Common or distinct deficits for auditory and visual hallucinations?
Johanna C. Badcock a1andMurray T. Maybery a2 a1 School of Psychiatry and Clinical Neurosciences, University of Western Australia; Centre for Clinical Research in Neuropsychiatry, Graylands Hospital, Claremont, Perth, WA 6901, Australia
email@example.com a2 School of Psychology, University of Western Australia, Crawley, Perth, WA 6009, Australia

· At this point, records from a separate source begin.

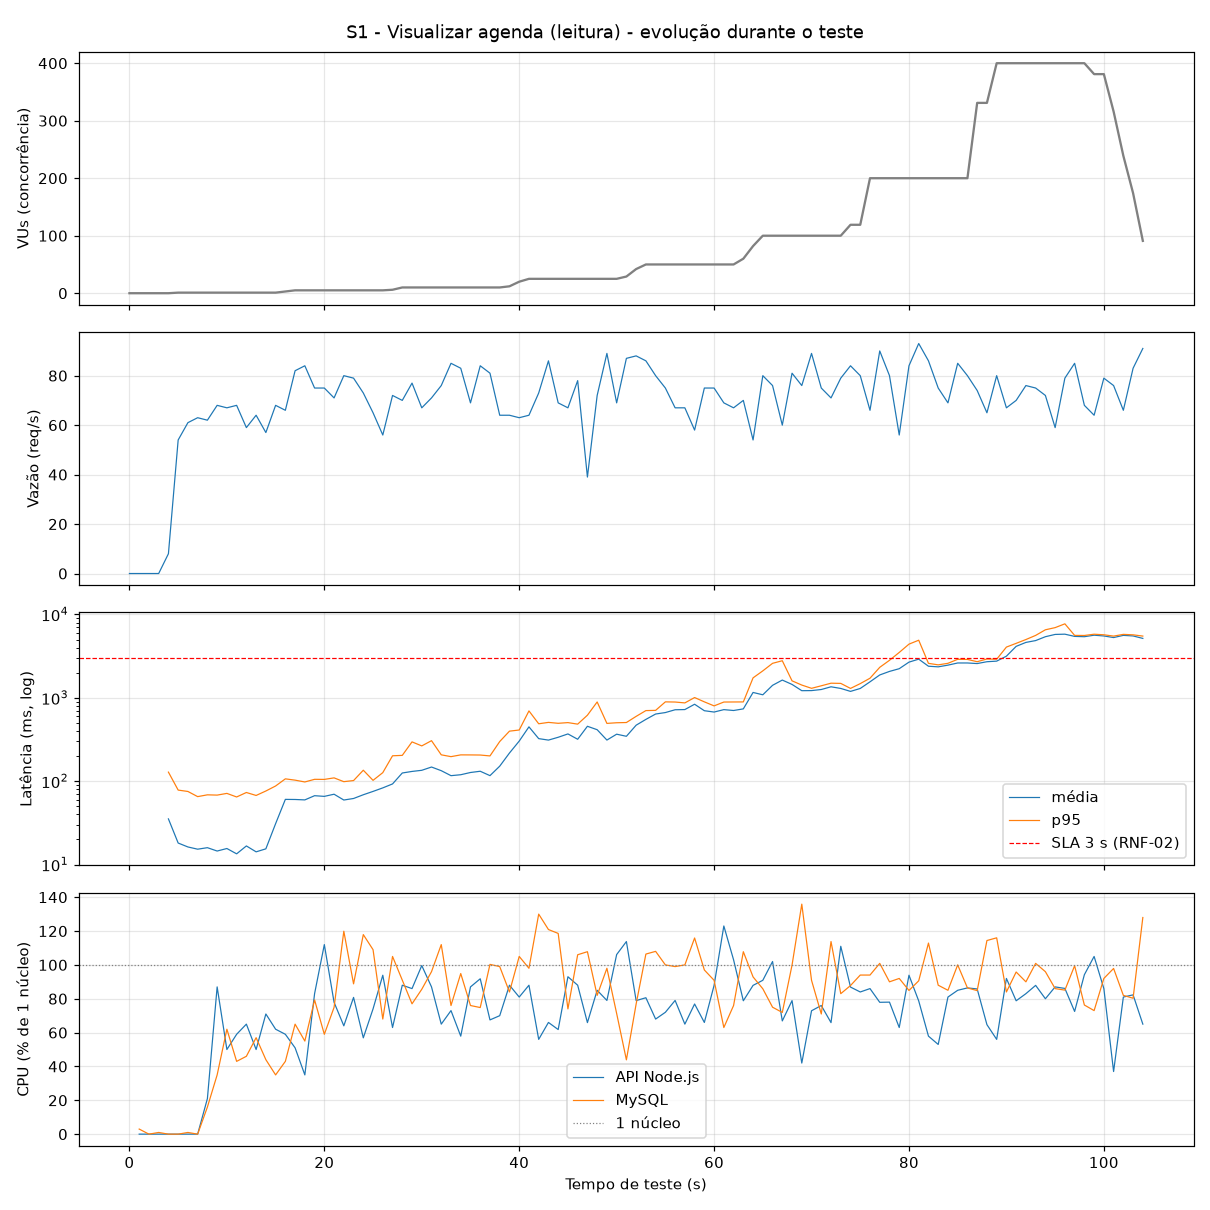
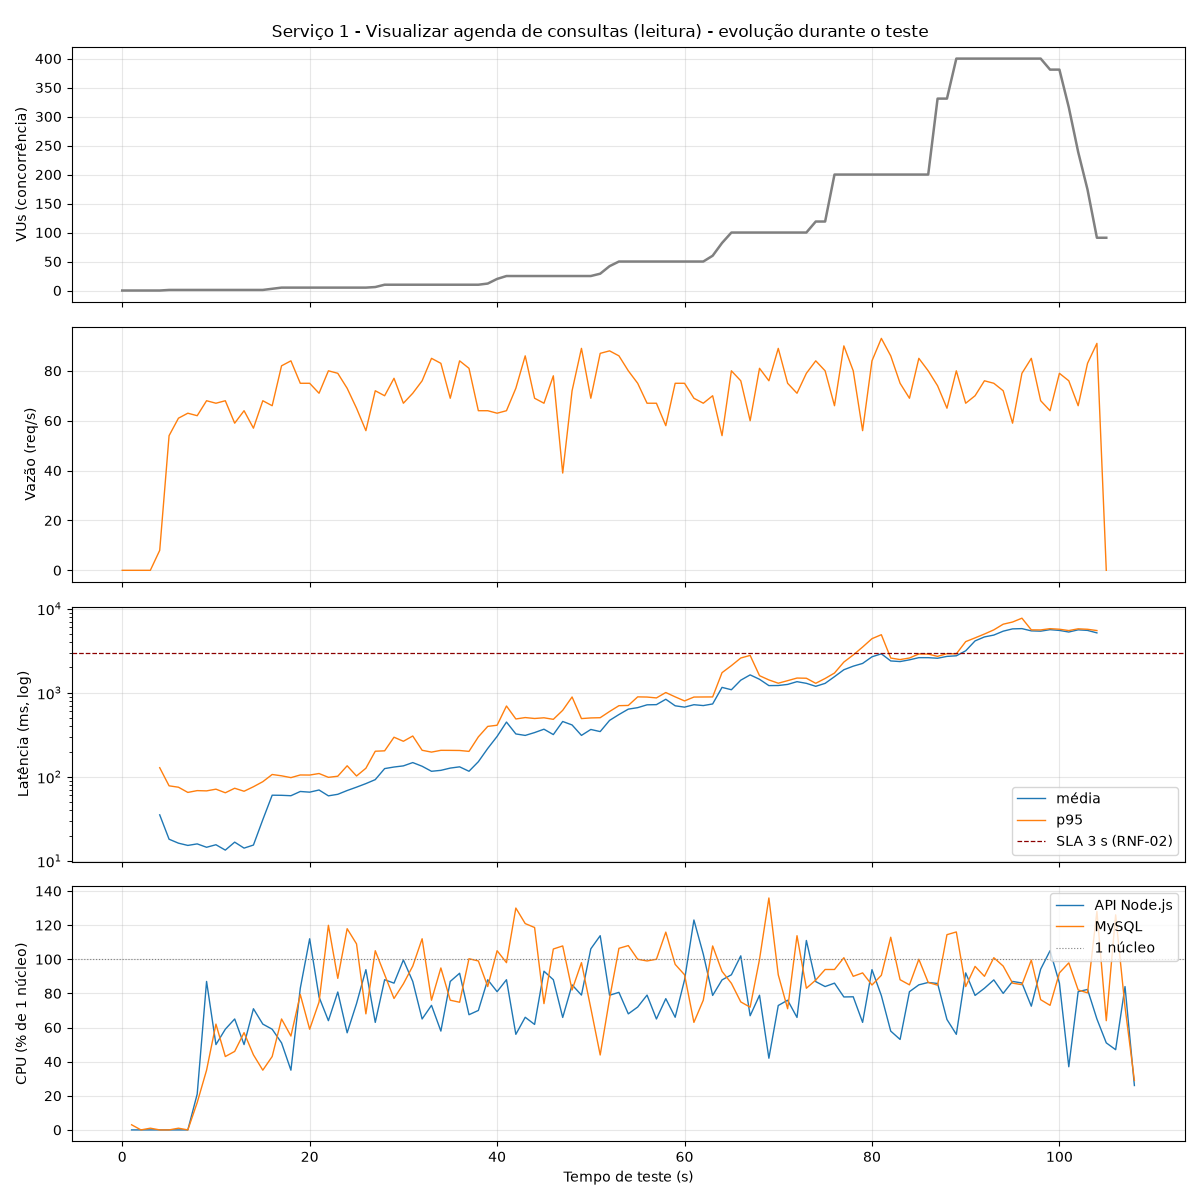
Fase E: padroniza títulos dos gráficos, parâmetros do k6 e vazão de 1min

diff --git a/fase_e/k6/comum.js b/fase_e/k6/comum.js
@@ -7,8 +7,8 @@
 export const BASE_URL = __ENV.BASE_URL || 'http://localhost:3000';
 
 const NIVEIS = (__ENV.NIVEIS || '1,5,10,25,50,100,200,400').split(',').map(Number);
-const PATAMAR = __ENV.PATAMAR || '30s';   // duração de cada degrau
-const RAMPA = __ENV.RAMPA || '5s';        // transição entre degraus
+const PATAMAR = __ENV.PATAMAR || '10s';   // duração de cada degrau
+const RAMPA = __ENV.RAMPA || '2s';        // transição entre degraus
 
 export function estagios() {
   const s = [];

diff --git a/fase_e/README.md b/fase_e/README.md
@@ -44,7 +44,7 @@ Foram selecionados dois serviços internos centrais do sistema — um de **leitu
     * **Máquina:** VPS Oracle Cloud com Ubuntu Linux (2 vCPUs, 1 GB de RAM)
     * **Backend:** Node.js `v22` + Express (`localhost:3000`, pool MySQL com 10 conexões)
     * **SGBD:** MySQL Server `8.4` (`localhost:3306`, motor InnoDB)
-    * **Ferramenta de teste:** Grafana k6 (rampa de 1, 5, 10, 25, 50, 100, 200 e 400 VUs)
+    * **Ferramenta de teste:** Grafana k6 (degraus de 1, 5, 10, 25, 50, 100, 200 e 400 VUs, cada um mantido por 10 s)
   * **Testes de carga (SLA): latência, vazão e concorrência (limite de requisições simultâneas)**
     * **Latência (tempo de resposta médio e percentis):** média de `16,97 ms` (`p95 = 75,46 ms`) com 1 VU, evoluindo até `1.335,51 ms` (`p95 = 1.578,45 ms`) em 100 VUs e `5.176,95 ms` (`p95 = 6.516,72 ms`) em 400 VUs.
     * **Vazão (quantidade média de requisições por intervalo de tempo):**
@@ -97,7 +97,7 @@ Foram selecionados dois serviços internos centrais do sistema — um de **leitu
       * Intervalo de `5s`: média de **78,2 req/s** (pico de `101,6 req/s`)
       * Intervalo de `10s`: média de **78,2 req/s** (pico de `94,8 req/s`)
       * Intervalo de `30s`: média de **79,6 req/s** (pico de `93,0 req/s`)
-      * Intervalo de `1min`: média de **72,8 req/s** (pico de `96,6 req/s`, máxima por degrau de concorrência)
+      * Intervalo de `1min`: média de **72,8 req/s** (pico de `72,8 req/s`)
     * **Concorrência (limite de requisições simultâneas):** a vazão satura a partir de **10 VUs** (`94,0 req/s`, limite do pool de conexões), com pico de **96,6 req/s**. O **limite de requisições simultâneas dentro do SLA (RNF-02: `p95 <= 3.000 ms`) é de 200 VUs** (`p95 = 2.214,00 ms`); em **400 VUs** o `p95` atinge `5.803,92 ms`, ultrapassando o limite de 3 s (com `0,00%` de erros HTTP em todos os níveis).
 
     | Concorrência (VUs) | Vazão (`req/s`) | Latência média (`ms`) | `p95` (`ms`) | Erros | CPU API Node (`%`) | CPU MySQL (`%`) |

The dual-deficit model of visual hallucinations (Collerton et al. target article) is compared with the dual-deficit model of auditory hallucinations (Waters et al., in press). Differences in cognitive mechanisms described may be superficial. Similarities between these models may provide the basis for a general model of complex hallucinations extended across disorders and modalities, involving shared (overlapping) cognitive processes.